● ACTION ITEM
Identify each line in the records below that contains the word "TextStyle", and copy it.

Stored items:
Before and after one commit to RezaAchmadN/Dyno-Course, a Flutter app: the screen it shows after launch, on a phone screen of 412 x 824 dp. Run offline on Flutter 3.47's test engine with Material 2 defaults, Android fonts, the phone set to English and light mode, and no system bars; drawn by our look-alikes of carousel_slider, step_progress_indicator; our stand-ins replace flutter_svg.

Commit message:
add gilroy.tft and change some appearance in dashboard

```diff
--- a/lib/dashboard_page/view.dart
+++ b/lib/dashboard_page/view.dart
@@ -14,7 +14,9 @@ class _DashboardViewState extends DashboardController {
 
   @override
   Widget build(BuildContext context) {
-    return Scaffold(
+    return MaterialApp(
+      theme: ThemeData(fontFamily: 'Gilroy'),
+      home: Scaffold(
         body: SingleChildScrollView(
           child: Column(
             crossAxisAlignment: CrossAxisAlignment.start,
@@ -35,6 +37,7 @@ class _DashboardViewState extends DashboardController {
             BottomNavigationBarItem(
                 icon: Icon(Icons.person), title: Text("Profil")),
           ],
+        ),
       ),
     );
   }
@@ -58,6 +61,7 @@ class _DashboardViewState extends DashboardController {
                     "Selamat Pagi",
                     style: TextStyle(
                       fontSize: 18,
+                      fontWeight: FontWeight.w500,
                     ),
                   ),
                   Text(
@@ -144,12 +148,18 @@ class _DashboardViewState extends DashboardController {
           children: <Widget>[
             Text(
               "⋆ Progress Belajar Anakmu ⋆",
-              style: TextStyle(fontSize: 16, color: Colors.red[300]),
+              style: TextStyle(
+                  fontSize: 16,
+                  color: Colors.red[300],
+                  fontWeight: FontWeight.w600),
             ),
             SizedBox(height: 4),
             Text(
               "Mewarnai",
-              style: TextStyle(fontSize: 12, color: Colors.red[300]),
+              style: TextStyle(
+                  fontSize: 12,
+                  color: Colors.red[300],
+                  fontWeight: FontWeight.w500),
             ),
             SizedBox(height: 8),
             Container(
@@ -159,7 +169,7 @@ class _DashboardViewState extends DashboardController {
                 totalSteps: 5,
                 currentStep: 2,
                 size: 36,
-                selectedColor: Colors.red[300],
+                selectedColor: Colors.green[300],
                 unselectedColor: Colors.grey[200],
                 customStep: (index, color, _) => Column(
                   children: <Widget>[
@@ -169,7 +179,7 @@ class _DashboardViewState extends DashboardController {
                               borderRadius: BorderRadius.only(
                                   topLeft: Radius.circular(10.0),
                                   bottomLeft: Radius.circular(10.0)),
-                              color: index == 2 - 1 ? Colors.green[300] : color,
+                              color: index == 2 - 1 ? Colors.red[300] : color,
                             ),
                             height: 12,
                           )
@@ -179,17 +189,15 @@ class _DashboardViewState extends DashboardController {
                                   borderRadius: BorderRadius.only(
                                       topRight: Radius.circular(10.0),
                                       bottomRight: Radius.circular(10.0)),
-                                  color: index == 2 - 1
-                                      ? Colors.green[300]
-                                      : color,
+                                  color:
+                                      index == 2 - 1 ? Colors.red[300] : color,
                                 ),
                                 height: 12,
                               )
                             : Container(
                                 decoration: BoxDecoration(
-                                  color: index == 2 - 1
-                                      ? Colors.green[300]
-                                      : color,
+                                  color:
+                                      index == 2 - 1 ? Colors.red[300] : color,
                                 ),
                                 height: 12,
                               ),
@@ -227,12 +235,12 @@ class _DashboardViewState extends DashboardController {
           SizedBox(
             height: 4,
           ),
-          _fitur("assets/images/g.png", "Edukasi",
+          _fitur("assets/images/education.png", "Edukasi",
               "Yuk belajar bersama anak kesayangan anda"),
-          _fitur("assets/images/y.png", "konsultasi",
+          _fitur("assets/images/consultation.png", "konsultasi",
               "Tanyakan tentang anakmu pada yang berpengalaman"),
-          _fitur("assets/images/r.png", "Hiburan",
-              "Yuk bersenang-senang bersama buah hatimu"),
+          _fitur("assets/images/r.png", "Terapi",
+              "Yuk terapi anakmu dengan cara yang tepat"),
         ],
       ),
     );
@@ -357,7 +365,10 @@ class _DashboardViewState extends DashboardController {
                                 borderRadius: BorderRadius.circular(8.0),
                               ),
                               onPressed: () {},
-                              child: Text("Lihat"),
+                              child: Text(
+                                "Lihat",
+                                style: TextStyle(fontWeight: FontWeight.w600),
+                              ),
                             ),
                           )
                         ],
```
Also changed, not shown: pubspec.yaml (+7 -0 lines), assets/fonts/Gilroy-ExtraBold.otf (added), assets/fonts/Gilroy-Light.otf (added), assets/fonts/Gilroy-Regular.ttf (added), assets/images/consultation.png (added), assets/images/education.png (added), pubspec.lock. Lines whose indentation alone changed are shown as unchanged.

● OUTPUT OF THE TASK
                     style: TextStyle(
-              style: TextStyle(fontSize: 16, color: Colors.red[300]),
+              style: TextStyle(
-              style: TextStyle(fontSize: 12, color: Colors.red[300]),
+              style: TextStyle(
+                                style: TextStyle(fontWeight: FontWeight.w600),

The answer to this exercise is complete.